People have been exploring the unparalleled scenery and bountiful wildlife of this corner of northwest Wyoming for millennia. Native people began visiting the region over 11,000 years ago, valuing this ecosystem for its natural resources and as a site of spiritual importance.
Europeans began to explore the area approximately 200 years ago. Most famously, in 1871, the Ferdinand V. Hayden Expedition arrived with a mission to document the wonders of Yellowstone. Photographer William Henry Jackson and painter Thomas Moran returned from the expedition with images that helped convince the U.S. Congress to establish Yellowstone as the world’s first national park in 1872. Other parks along the Rockies soon followed, including Glacier National Park in 1910 and Grand Teton National Park in 1929.

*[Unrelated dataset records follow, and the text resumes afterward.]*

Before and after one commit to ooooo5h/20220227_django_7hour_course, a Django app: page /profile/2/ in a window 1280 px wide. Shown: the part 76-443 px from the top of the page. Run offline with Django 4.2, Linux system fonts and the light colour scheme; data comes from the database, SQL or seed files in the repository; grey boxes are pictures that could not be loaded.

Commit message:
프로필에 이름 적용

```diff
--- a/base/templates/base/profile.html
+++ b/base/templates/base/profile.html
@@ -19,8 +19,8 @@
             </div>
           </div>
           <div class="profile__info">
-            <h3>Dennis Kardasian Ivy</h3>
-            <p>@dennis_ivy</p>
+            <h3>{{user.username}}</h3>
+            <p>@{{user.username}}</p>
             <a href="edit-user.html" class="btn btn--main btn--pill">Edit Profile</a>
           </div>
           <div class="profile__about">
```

Paintings and sculptures of these iconic parks and the wildlife thriving within their borders are presented here. This region remains a haven for artists and sight-seers drawn to its intact ecosystems, dramatic scenery, and plentiful wildlife.

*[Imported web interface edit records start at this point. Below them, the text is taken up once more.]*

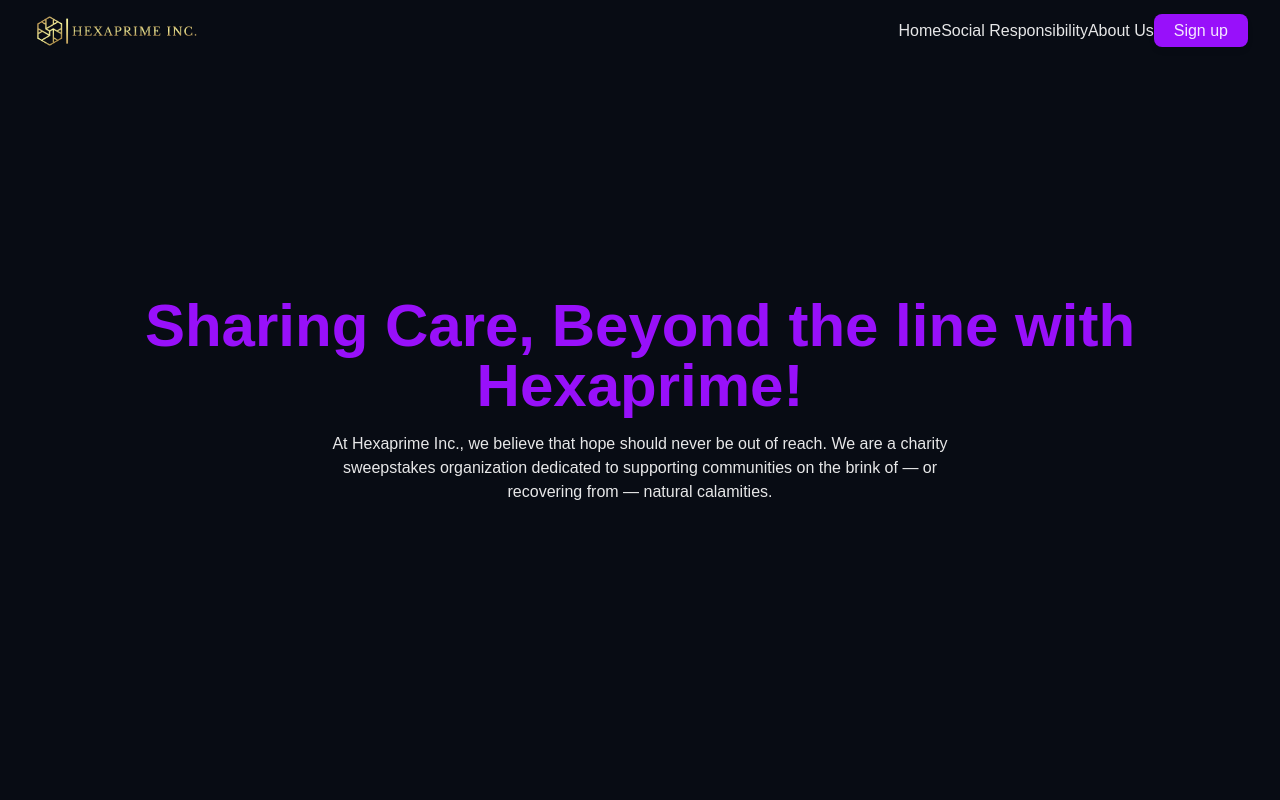
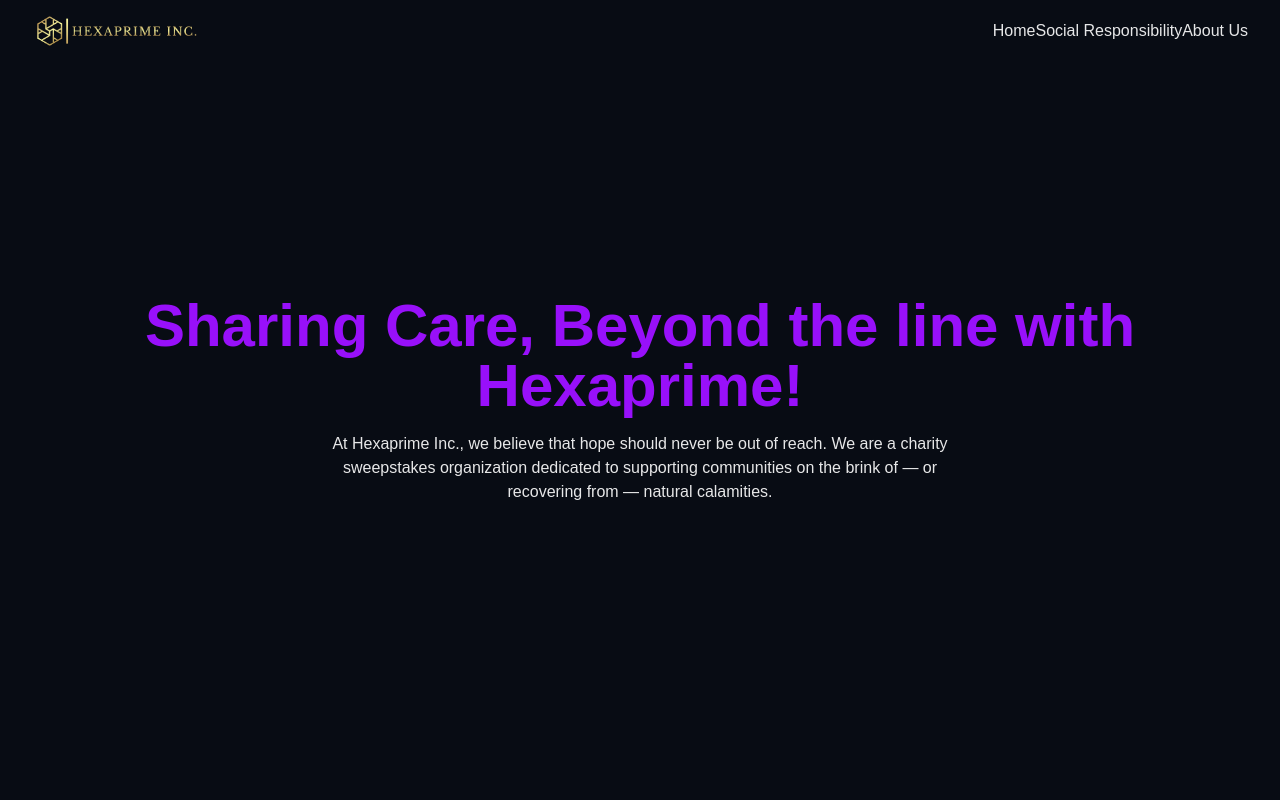
Before and after one commit to NETAD-MIKHAIL/hexaprime-portal, a Next.js app: page / in a window 1280 px wide. Shown: the top 800 px of the page. Built offline with nearby package versions, Linux system fonts and the light colour scheme.

Commit message:
Update page.tsx

```diff
--- a/app/page.tsx
+++ b/app/page.tsx
@@ -70,11 +70,6 @@ export default function Home() {
             <li className="flex items-center">
               <span className="hover:text-purple-400 cursor-pointer transition">About Us</span>
 
-            </li>
-            <li>
-              <span className="px-5 py-2 bg-purple-600 rounded-lg hover:bg-purple-700 transition cursor-pointer shadow-md">
-                Sign up
-              </span>
             </li>
           </ul>
 
```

Transformations: Wildlife in Inuit Art and CultureThrough May 5, 2024
Through cultural stories, Transformations seeks to explore Inuit history, values, and beliefs. The exhibit is comprised of works from the permanent collection and items on loan from private collections. The hope, as it is with all exhibits, is that visitors take away a deeper appreciation of the artwork and perhaps are introduced to something that they did not know before. Most importantly, we want to bring attention to the fact that today Inuit artists are producing powerful artworks that reference histories and that, at the same time, confront contemporary issues such as conservation and environmental concerns.See the Exhibit
Benjamin Mkapa African Wildlife Photography AwardsThrough April 21, 2024
Bringing Africa to the World, and the World to Africa. What separates the Mkapa Photo Awards from other photo competitions is their core commitment to conservation through categories that are specific to topics of concern in modern Africa.See the Exhibit